Before-and-after change records:
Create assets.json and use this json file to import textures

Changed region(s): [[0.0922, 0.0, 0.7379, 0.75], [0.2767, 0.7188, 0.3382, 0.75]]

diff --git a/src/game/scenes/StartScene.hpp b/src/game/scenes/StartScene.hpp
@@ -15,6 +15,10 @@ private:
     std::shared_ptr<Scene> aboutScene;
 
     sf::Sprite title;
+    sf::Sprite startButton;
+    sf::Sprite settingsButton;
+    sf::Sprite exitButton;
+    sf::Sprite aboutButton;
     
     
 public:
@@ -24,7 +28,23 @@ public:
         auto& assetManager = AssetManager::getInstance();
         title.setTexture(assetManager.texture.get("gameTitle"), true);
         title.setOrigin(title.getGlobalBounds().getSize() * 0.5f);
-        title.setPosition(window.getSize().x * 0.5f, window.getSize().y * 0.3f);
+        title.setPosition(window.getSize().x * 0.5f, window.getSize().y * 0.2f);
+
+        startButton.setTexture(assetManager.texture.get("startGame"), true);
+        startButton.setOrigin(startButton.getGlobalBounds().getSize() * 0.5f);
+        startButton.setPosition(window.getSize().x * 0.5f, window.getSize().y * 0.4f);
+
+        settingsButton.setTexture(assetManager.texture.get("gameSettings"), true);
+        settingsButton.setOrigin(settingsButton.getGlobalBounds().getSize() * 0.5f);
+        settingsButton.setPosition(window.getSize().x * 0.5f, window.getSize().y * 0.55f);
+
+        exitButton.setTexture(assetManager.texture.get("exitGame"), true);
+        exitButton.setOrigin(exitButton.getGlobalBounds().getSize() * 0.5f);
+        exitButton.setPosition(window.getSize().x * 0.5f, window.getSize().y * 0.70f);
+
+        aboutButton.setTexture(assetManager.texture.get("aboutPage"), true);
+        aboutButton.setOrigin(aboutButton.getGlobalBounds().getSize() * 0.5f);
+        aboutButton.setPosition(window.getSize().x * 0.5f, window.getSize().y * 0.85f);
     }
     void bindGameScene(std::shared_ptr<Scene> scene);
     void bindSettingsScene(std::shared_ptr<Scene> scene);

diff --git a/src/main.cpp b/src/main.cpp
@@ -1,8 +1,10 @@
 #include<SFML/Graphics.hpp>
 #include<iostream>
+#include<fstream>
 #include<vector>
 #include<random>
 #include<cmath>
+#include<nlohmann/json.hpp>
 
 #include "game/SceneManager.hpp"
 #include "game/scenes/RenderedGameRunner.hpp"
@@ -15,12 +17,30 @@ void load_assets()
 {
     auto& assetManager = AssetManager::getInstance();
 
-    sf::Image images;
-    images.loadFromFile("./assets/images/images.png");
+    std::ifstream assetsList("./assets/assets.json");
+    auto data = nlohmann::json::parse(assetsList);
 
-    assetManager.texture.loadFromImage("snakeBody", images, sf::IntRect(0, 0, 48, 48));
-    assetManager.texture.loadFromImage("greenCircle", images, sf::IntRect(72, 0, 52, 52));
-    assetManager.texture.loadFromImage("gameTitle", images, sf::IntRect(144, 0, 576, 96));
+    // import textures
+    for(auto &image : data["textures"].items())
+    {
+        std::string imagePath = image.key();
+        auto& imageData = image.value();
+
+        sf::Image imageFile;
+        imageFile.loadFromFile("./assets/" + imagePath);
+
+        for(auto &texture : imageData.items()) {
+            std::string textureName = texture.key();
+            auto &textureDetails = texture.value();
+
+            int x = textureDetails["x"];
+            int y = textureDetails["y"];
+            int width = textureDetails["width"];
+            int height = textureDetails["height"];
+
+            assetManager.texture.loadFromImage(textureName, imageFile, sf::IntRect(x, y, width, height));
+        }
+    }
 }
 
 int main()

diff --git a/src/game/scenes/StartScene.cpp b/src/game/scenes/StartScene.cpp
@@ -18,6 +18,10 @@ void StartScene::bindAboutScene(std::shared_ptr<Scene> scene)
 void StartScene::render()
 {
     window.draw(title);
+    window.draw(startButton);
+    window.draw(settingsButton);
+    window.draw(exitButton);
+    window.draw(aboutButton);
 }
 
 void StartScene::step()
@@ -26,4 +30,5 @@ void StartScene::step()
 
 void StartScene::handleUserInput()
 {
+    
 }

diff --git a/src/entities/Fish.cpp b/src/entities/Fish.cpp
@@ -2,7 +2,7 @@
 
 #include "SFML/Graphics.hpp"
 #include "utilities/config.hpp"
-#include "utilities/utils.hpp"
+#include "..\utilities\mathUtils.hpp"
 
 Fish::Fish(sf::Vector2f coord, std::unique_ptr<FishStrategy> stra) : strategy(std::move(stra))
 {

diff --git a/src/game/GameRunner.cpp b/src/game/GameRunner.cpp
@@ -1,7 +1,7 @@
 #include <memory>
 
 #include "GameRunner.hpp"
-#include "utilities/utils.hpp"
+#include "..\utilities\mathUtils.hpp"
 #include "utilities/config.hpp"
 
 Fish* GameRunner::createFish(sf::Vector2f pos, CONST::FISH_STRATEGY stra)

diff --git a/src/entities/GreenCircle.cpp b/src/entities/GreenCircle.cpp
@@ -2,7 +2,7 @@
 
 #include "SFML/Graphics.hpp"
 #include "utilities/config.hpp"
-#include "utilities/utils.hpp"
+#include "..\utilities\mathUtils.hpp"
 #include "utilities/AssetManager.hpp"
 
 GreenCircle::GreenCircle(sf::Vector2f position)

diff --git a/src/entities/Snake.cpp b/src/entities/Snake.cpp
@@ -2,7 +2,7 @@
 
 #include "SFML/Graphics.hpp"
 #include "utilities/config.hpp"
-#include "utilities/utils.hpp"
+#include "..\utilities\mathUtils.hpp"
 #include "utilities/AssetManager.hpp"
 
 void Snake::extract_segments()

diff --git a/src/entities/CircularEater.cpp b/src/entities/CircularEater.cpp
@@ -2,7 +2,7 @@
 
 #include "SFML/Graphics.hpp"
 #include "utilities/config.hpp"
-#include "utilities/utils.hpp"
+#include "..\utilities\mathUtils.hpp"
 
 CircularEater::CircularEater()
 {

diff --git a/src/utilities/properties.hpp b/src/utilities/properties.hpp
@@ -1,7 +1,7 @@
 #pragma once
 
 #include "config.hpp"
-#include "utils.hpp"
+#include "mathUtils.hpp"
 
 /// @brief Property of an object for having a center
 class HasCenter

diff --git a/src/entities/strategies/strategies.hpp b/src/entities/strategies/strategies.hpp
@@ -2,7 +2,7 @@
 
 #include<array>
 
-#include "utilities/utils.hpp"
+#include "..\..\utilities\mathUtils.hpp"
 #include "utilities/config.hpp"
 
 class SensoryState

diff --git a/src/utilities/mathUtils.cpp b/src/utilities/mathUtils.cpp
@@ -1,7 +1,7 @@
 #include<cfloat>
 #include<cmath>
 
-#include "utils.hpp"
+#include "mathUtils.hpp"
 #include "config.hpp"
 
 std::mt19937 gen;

__TASK__:
Extract the entries above verbatim.

__TASK RESULT__:
Create assets.json and use this json file to import textures

Changed region(s): [[0.0922, 0.0, 0.7379, 0.75], [0.2767, 0.7188, 0.3382, 0.75]]

diff --git a/src/game/scenes/StartScene.hpp b/src/game/scenes/StartScene.hpp
@@ -15,6 +15,10 @@ private:
     std::shared_ptr<Scene> aboutScene;
 
     sf::Sprite title;
+    sf::Sprite startButton;
+    sf::Sprite settingsButton;
+    sf::Sprite exitButton;
+    sf::Sprite aboutButton;
     
     
 public:
@@ -24,7 +28,23 @@ public:
         auto& assetManager = AssetManager::getInstance();
         title.setTexture(assetManager.texture.get("gameTitle"), true);
         title.setOrigin(title.getGlobalBounds().getSize() * 0.5f);
-        title.setPosition(window.getSize().x * 0.5f, window.getSize().y * 0.3f);
+        title.setPosition(window.getSize().x * 0.5f, window.getSize().y * 0.2f);
+
+        startButton.setTexture(assetManager.texture.get("startGame"), true);
+        startButton.setOrigin(startButton.getGlobalBounds().getSize() * 0.5f);
+        startButton.setPosition(window.getSize().x * 0.5f, window.getSize().y * 0.4f);
+
+        settingsButton.setTexture(assetManager.texture.get("gameSettings"), true);
+        settingsButton.setOrigin(settingsButton.getGlobalBounds().getSize() * 0.5f);
+        settingsButton.setPosition(window.getSize().x * 0.5f, window.getSize().y * 0.55f);
+
+        exitButton.setTexture(assetManager.texture.get("exitGame"), true);
+        exitButton.setOrigin(exitButton.getGlobalBounds().getSize() * 0.5f);
+        exitButton.setPosition(window.getSize().x * 0.5f, window.getSize().y * 0.70f);
+
+        aboutButton.setTexture(assetManager.texture.get("aboutPage"), true);
+        aboutButton.setOrigin(aboutButton.getGlobalBounds().getSize() * 0.5f);
+        aboutButton.setPosition(window.getSize().x * 0.5f, window.getSize().y * 0.85f);
     }
     void bindGameScene(std::shared_ptr<Scene> scene);
     void bindSettingsScene(std::shared_ptr<Scene> scene);

diff --git a/src/main.cpp b/src/main.cpp
@@ -1,8 +1,10 @@
 #include<SFML/Graphics.hpp>
 #include<iostream>
+#include<fstream>
 #include<vector>
 #include<random>
 #include<cmath>
+#include<nlohmann/json.hpp>
 
 #include "game/SceneManager.hpp"
 #include "game/scenes/RenderedGameRunner.hpp"
@@ -15,12 +17,30 @@ void load_assets()
 {
     auto& assetManager = AssetManager::getInstance();
 
-    sf::Image images;
-    images.loadFromFile("./assets/images/images.png");
+    std::ifstream assetsList("./assets/assets.json");
+    auto data = nlohmann::json::parse(assetsList);
 
-    assetManager.texture.loadFromImage("snakeBody", images, sf::IntRect(0, 0, 48, 48));
-    assetManager.texture.loadFromImage("greenCircle", images, sf::IntRect(72, 0, 52, 52));
-    assetManager.texture.loadFromImage("gameTitle", images, sf::IntRect(144, 0, 576, 96));
+    // import textures
+    for(auto &image : data["textures"].items())
+    {
+        std::string imagePath = image.key();
+        auto& imageData = image.value();
+
+        sf::Image imageFile;
+        imageFile.loadFromFile("./assets/" + imagePath);
+
+        for(auto &texture : imageData.items()) {
+            std::string textureName = texture.key();
+            auto &textureDetails = texture.value();
+
+            int x = textureDetails["x"];
+            int y = textureDetails["y"];
+            int width = textureDetails["width"];
+            int height = textureDetails["height"];
+
+            assetManager.texture.loadFromImage(textureName, imageFile, sf::IntRect(x, y, width, height));
+        }
+    }
 }
 
 int main()

diff --git a/src/game/scenes/StartScene.cpp b/src/game/scenes/StartScene.cpp
@@ -18,6 +18,10 @@ void StartScene::bindAboutScene(std::shared_ptr<Scene> scene)
 void StartScene::render()
 {
     window.draw(title);
+    window.draw(startButton);
+    window.draw(settingsButton);
+    window.draw(exitButton);
+    window.draw(aboutButton);
 }
 
 void StartScene::step()
@@ -26,4 +30,5 @@ void StartScene::step()
 
 void StartScene::handleUserInput()
 {
+    
 }

diff --git a/src/entities/Fish.cpp b/src/entities/Fish.cpp
@@ -2,7 +2,7 @@
 
 #include "SFML/Graphics.hpp"
 #include "utilities/config.hpp"
-#include "utilities/utils.hpp"
+#include "..\utilities\mathUtils.hpp"
 
 Fish::Fish(sf::Vector2f coord, std::unique_ptr<FishStrategy> stra) : strategy(std::move(stra))
 {

diff --git a/src/game/GameRunner.cpp b/src/game/GameRunner.cpp
@@ -1,7 +1,7 @@
 #include <memory>
 
 #include "GameRunner.hpp"
-#include "utilities/utils.hpp"
+#include "..\utilities\mathUtils.hpp"
 #include "utilities/config.hpp"
 
 Fish* GameRunner::createFish(sf::Vector2f pos, CONST::FISH_STRATEGY stra)

diff --git a/src/entities/GreenCircle.cpp b/src/entities/GreenCircle.cpp
@@ -2,7 +2,7 @@
 
 #include "SFML/Graphics.hpp"
 #include "utilities/config.hpp"
-#include "utilities/utils.hpp"
+#include "..\utilities\mathUtils.hpp"
 #include "utilities/AssetManager.hpp"
 
 GreenCircle::GreenCircle(sf::Vector2f position)

diff --git a/src/entities/Snake.cpp b/src/entities/Snake.cpp
@@ -2,7 +2,7 @@
 
 #include "SFML/Graphics.hpp"
 #include "utilities/config.hpp"
-#include "utilities/utils.hpp"
+#include "..\utilities\mathUtils.hpp"
 #include "utilities/AssetManager.hpp"
 
 void Snake::extract_segments()

diff --git a/src/entities/CircularEater.cpp b/src/entities/CircularEater.cpp
@@ -2,7 +2,7 @@
 
 #include "SFML/Graphics.hpp"
 #include "utilities/config.hpp"
-#include "utilities/utils.hpp"
+#include "..\utilities\mathUtils.hpp"
 
 CircularEater::CircularEater()
 {

diff --git a/src/utilities/properties.hpp b/src/utilities/properties.hpp
@@ -1,7 +1,7 @@
 #pragma once
 
 #include "config.hpp"
-#include "utils.hpp"
+#include "mathUtils.hpp"
 
 /// @brief Property of an object for having a center
 class HasCenter

diff --git a/src/entities/strategies/strategies.hpp b/src/entities/strategies/strategies.hpp
@@ -2,7 +2,7 @@
 
 #include<array>
 
-#include "utilities/utils.hpp"
+#include "..\..\utilities\mathUtils.hpp"
 #include "utilities/config.hpp"
 
 class SensoryState

diff --git a/src/utilities/mathUtils.cpp b/src/utilities/mathUtils.cpp
@@ -1,7 +1,7 @@
 #include<cfloat>
 #include<cmath>
 
-#include "utils.hpp"
+#include "mathUtils.hpp"
 #include "config.hpp"
 
 std::mt19937 gen;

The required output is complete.